The reply should hold only the lines below from the one with "diff --git a/analysis/bernoulli_poisson_process.html" to the end, each copied exactly.

[Collected data]
====

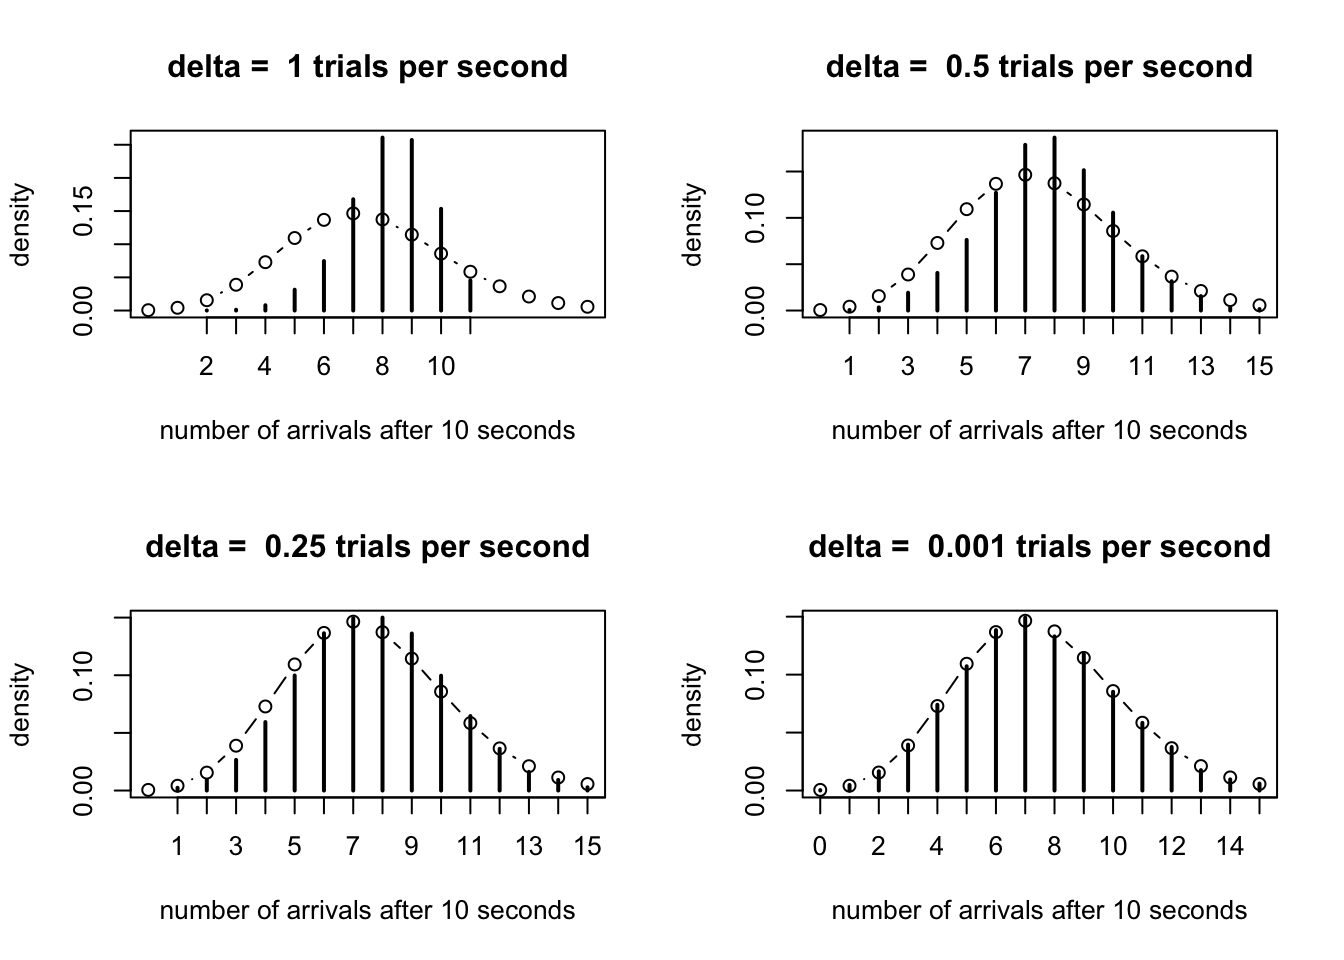
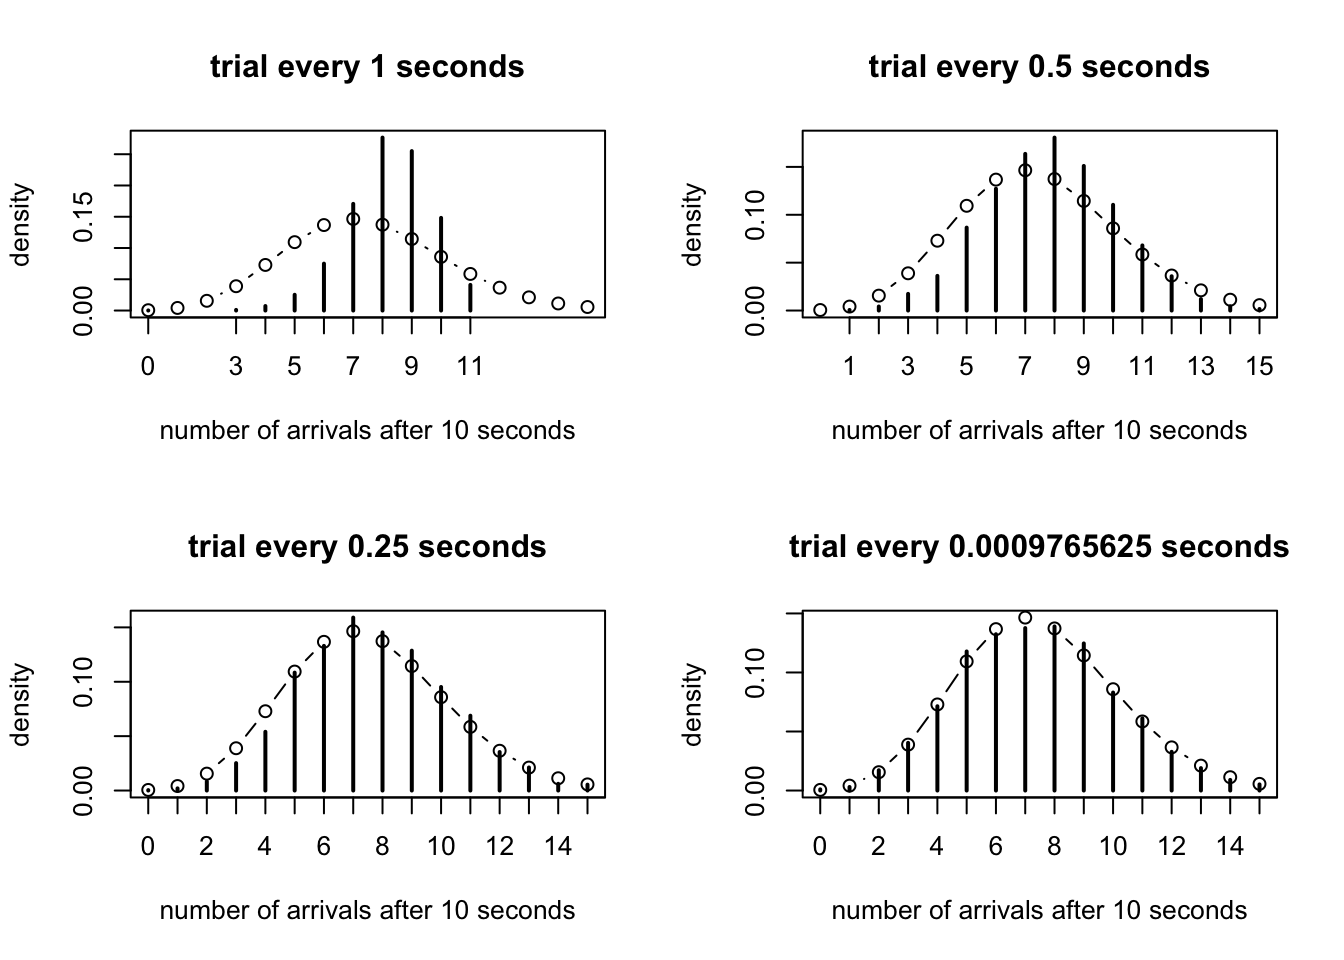
fix plot titles

diff --git a/analysis/bernoulli_poisson_process.html b/analysis/bernoulli_poisson_process.html
@@ -136,7 +136,7 @@ img {
 </div>
 
 <p><strong>Last updated:</strong> 2016-02-06</p>
-<p><strong>Code version:</strong> 0ba385e88621df96b05d76c86831601f0fc71921</p>
+<p><strong>Code version:</strong> 16dfe6685c64f0b22708752da0d6c860cd4e3e19</p>
 <div id="pre-requisites" class="section level1">
 <h1>Pre-requisites</h1>
 <p>This document assumes basic familiarity with the Poisson process.</p>
@@ -209,7 +209,7 @@ compare.density &lt;- function(b.process, delta, inspect.at=10) {
   pois.density &lt;- dpois(0:80, inspect.at*lambda)
   
   # plot
-  plot(tt/sum(tt), main=paste(&quot;delta = &quot;,round(delta,4), &quot;trials per second&quot;), xlab=&#39;number of arrivals after 10 seconds&#39;, ylab=&#39;density&#39;, xlim=c(0,15), ylim=range(c(tt/sum(tt), pois.density)))
+  plot(tt/sum(tt), main=paste(&quot;trial every&quot;, delta, &quot;seconds&quot;), xlab=&#39;number of arrivals after 10 seconds&#39;, ylab=&#39;density&#39;, xlim=c(0,15), ylim=range(c(tt/sum(tt), pois.density)))
   lines(0:80,pois.density, &#39;b&#39;)
 }
 
@@ -238,9 +238,9 @@ other attached packages:
 [1] knitr_1.11
 
 loaded via a namespace (and not attached):
- [1] magrittr_1.5    formatR_1.2.1   tools_3.2.2     htmltools_0.3  
- [5] yaml_2.1.13     stringi_1.0-1   rmarkdown_0.9.2 stringr_1.0.0  
- [9] digest_0.6.8    evaluate_0.8   </code></pre>
+ [1] magrittr_1.5     formatR_1.2.1    tools_3.2.2      htmltools_0.3   
+ [5] yaml_2.1.13      codetools_0.2-14 stringi_1.0-1    rmarkdown_0.9.2 
+ [9] stringr_1.0.0    digest_0.6.8     evaluate_0.8    </code></pre>
 </div>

====

◆ WORKED SOLUTION:
diff --git a/analysis/bernoulli_poisson_process.html b/analysis/bernoulli_poisson_process.html
@@ -136,7 +136,7 @@ img {
 </div>
 
 <p><strong>Last updated:</strong> 2016-02-06</p>
-<p><strong>Code version:</strong> 0ba385e88621df96b05d76c86831601f0fc71921</p>
+<p><strong>Code version:</strong> 16dfe6685c64f0b22708752da0d6c860cd4e3e19</p>
 <div id="pre-requisites" class="section level1">
 <h1>Pre-requisites</h1>
 <p>This document assumes basic familiarity with the Poisson process.</p>
@@ -209,7 +209,7 @@ compare.density &lt;- function(b.process, delta, inspect.at=10) {
   pois.density &lt;- dpois(0:80, inspect.at*lambda)
   
   # plot
-  plot(tt/sum(tt), main=paste(&quot;delta = &quot;,round(delta,4), &quot;trials per second&quot;), xlab=&#39;number of arrivals after 10 seconds&#39;, ylab=&#39;density&#39;, xlim=c(0,15), ylim=range(c(tt/sum(tt), pois.density)))
+  plot(tt/sum(tt), main=paste(&quot;trial every&quot;, delta, &quot;seconds&quot;), xlab=&#39;number of arrivals after 10 seconds&#39;, ylab=&#39;density&#39;, xlim=c(0,15), ylim=range(c(tt/sum(tt), pois.density)))
   lines(0:80,pois.density, &#39;b&#39;)
 }
 
@@ -238,9 +238,9 @@ other attached packages:
 [1] knitr_1.11
 
 loaded via a namespace (and not attached):
- [1] magrittr_1.5    formatR_1.2.1   tools_3.2.2     htmltools_0.3  
- [5] yaml_2.1.13     stringi_1.0-1   rmarkdown_0.9.2 stringr_1.0.0  
- [9] digest_0.6.8    evaluate_0.8   </code></pre>
+ [1] magrittr_1.5     formatR_1.2.1    tools_3.2.2      htmltools_0.3   
+ [5] yaml_2.1.13      codetools_0.2-14 stringi_1.0-1    rmarkdown_0.9.2 
+ [9] stringr_1.0.0    digest_0.6.8     evaluate_0.8    </code></pre>
 </div>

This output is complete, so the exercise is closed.